EXERCISE >> An exact copy of all the data is required, with pictures left out.

DATA FOR PROCESSING >>
---*---
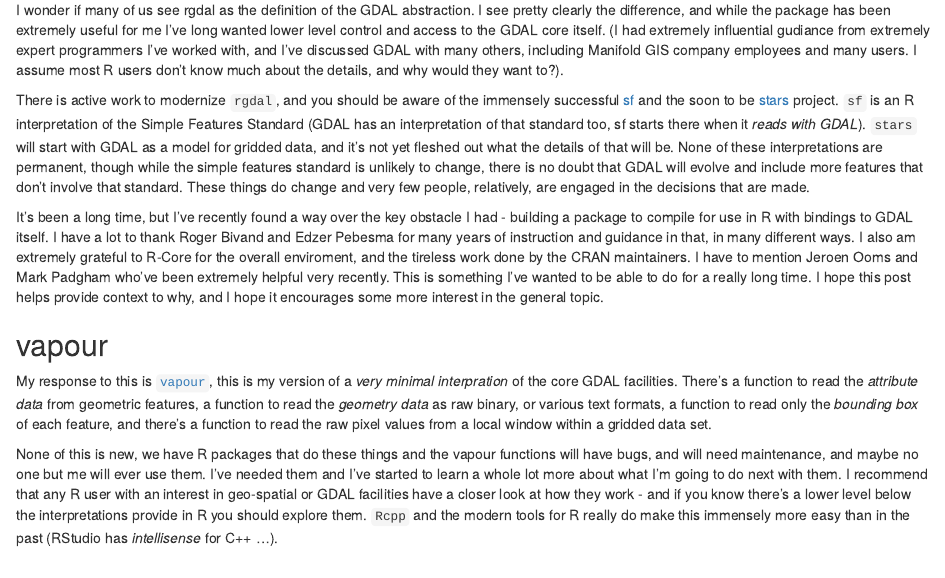
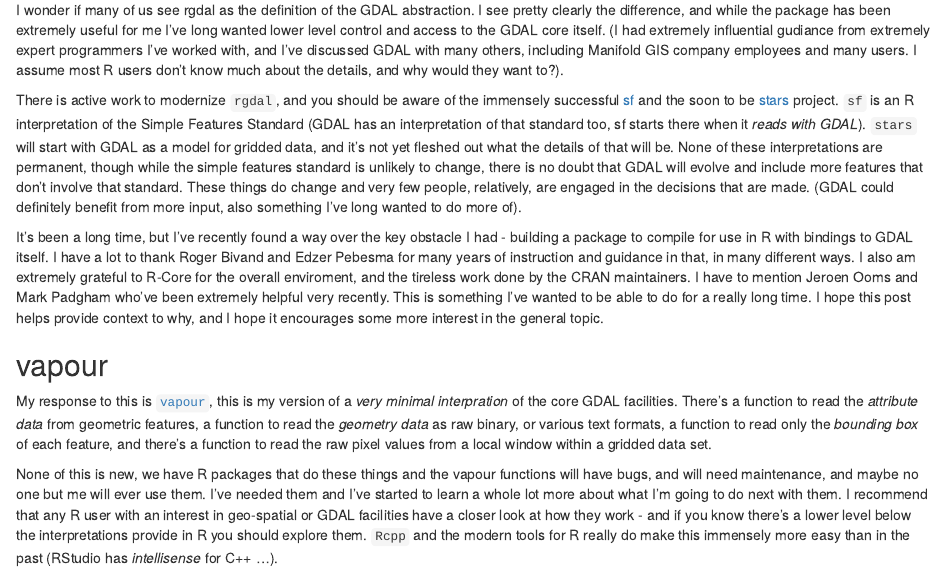
Before and after one commit to mpadge/hypertidy.org, an R Markdown document (content/post/2017-09-01-gdal-in-r.Rmd): the page in a window 1100 px wide, from 1090 px down. Rendered offline with R 4.5, knitr and Pandoc, with nearby package versions.

Commit message:
context2

```diff
--- a/content/post/2017-09-01-gdal-in-r.Rmd
+++ b/content/post/2017-09-01-gdal-in-r.Rmd
@@ -33,7 +33,7 @@ Add to this the complex zoo of formats, the **other libraries** that GDAL requir
 
 I wonder if many of us see rgdal as the definition of the GDAL abstraction. I see pretty clearly the difference, and while the package has been extremely useful for me I've long wanted lower level control and access to the GDAL core itself. (I had extremely influential gudiance from extremely expert programmers I've worked with, and I've discussed GDAL with many others, including Manifold GIS company employees and many users. I assume most R users don't know much about the details, and why would they want to?).
 
-There is active work to modernize `rgdal`, and you should be aware of the immensely successful [sf](https://github.com/r-spatial/sf) and the soon to be [stars](https://github.com/r-spatial/stars) project. `sf` is an R interpretation of the Simple Features Standard (GDAL has an interpretation of that standard too, sf starts there when it *reads with GDAL*). `stars` will start with GDAL as a model for gridded data, and it's not yet fleshed out what the details of that will be. None of these interpretations are permanent, though while the simple features standard is unlikely to change, there is no doubt that GDAL will evolve and include more features that don't involve that standard. These things do change and very few people, relatively, are engaged in the decisions that are made.
+There is active work to modernize `rgdal`, and you should be aware of the immensely successful [sf](https://github.com/r-spatial/sf) and the soon to be [stars](https://github.com/r-spatial/stars) project. `sf` is an R interpretation of the Simple Features Standard (GDAL has an interpretation of that standard too, sf starts there when it *reads with GDAL*). `stars` will start with GDAL as a model for gridded data, and it's not yet fleshed out what the details of that will be. None of these interpretations are permanent, though while the simple features standard is unlikely to change, there is no doubt that GDAL will evolve and include more features that don't involve that standard. These things do change and very few people, relatively, are engaged in the decisions that are made.  (GDAL could definitely benefit from more input, also something I've long wanted to do more of).
 
 It's been a long time, but I've recently found a way over the key obstacle I had - building a package to compile for use in R with bindings to GDAL itself. I have a lot to thank Roger Bivand and Edzer Pebesma for many years of instruction and guidance in that, in many different ways. I also am extremely grateful to R-Core for the overall enviroment, and the tireless work done by the CRAN maintainers. I have to mention Jeroen Ooms and Mark Padgham who've been extremely helpful very recently. This is something I've wanted to be able to do for a really long time. I hope this post helps provide context to why, and I hope it encourages some more interest in the general topic.
 
```
Also changed, not shown: content/post/2017-09-01-gdal-in-r.html, 1 other file.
---*---
YOUR RESPONSE >>
Before and after one commit to mpadge/hypertidy.org, an R Markdown document (content/post/2017-09-01-gdal-in-r.Rmd): the page in a window 1100 px wide, from 1090 px down. Rendered offline with R 4.5, knitr and Pandoc, with nearby package versions.

Commit message:
context2

```diff
--- a/content/post/2017-09-01-gdal-in-r.Rmd
+++ b/content/post/2017-09-01-gdal-in-r.Rmd
@@ -33,7 +33,7 @@ Add to this the complex zoo of formats, the **other libraries** that GDAL requir
 
 I wonder if many of us see rgdal as the definition of the GDAL abstraction. I see pretty clearly the difference, and while the package has been extremely useful for me I've long wanted lower level control and access to the GDAL core itself. (I had extremely influential gudiance from extremely expert programmers I've worked with, and I've discussed GDAL with many others, including Manifold GIS company employees and many users. I assume most R users don't know much about the details, and why would they want to?).
 
-There is active work to modernize `rgdal`, and you should be aware of the immensely successful [sf](https://github.com/r-spatial/sf) and the soon to be [stars](https://github.com/r-spatial/stars) project. `sf` is an R interpretation of the Simple Features Standard (GDAL has an interpretation of that standard too, sf starts there when it *reads with GDAL*). `stars` will start with GDAL as a model for gridded data, and it's not yet fleshed out what the details of that will be. None of these interpretations are permanent, though while the simple features standard is unlikely to change, there is no doubt that GDAL will evolve and include more features that don't involve that standard. These things do change and very few people, relatively, are engaged in the decisions that are made.
+There is active work to modernize `rgdal`, and you should be aware of the immensely successful [sf](https://github.com/r-spatial/sf) and the soon to be [stars](https://github.com/r-spatial/stars) project. `sf` is an R interpretation of the Simple Features Standard (GDAL has an interpretation of that standard too, sf starts there when it *reads with GDAL*). `stars` will start with GDAL as a model for gridded data, and it's not yet fleshed out what the details of that will be. None of these interpretations are permanent, though while the simple features standard is unlikely to change, there is no doubt that GDAL will evolve and include more features that don't involve that standard. These things do change and very few people, relatively, are engaged in the decisions that are made.  (GDAL could definitely benefit from more input, also something I've long wanted to do more of).
 
 It's been a long time, but I've recently found a way over the key obstacle I had - building a package to compile for use in R with bindings to GDAL itself. I have a lot to thank Roger Bivand and Edzer Pebesma for many years of instruction and guidance in that, in many different ways. I also am extremely grateful to R-Core for the overall enviroment, and the tireless work done by the CRAN maintainers. I have to mention Jeroen Ooms and Mark Padgham who've been extremely helpful very recently. This is something I've wanted to be able to do for a really long time. I hope this post helps provide context to why, and I hope it encourages some more interest in the general topic.
 
```
Also changed, not shown: content/post/2017-09-01-gdal-in-r.html, 1 other file.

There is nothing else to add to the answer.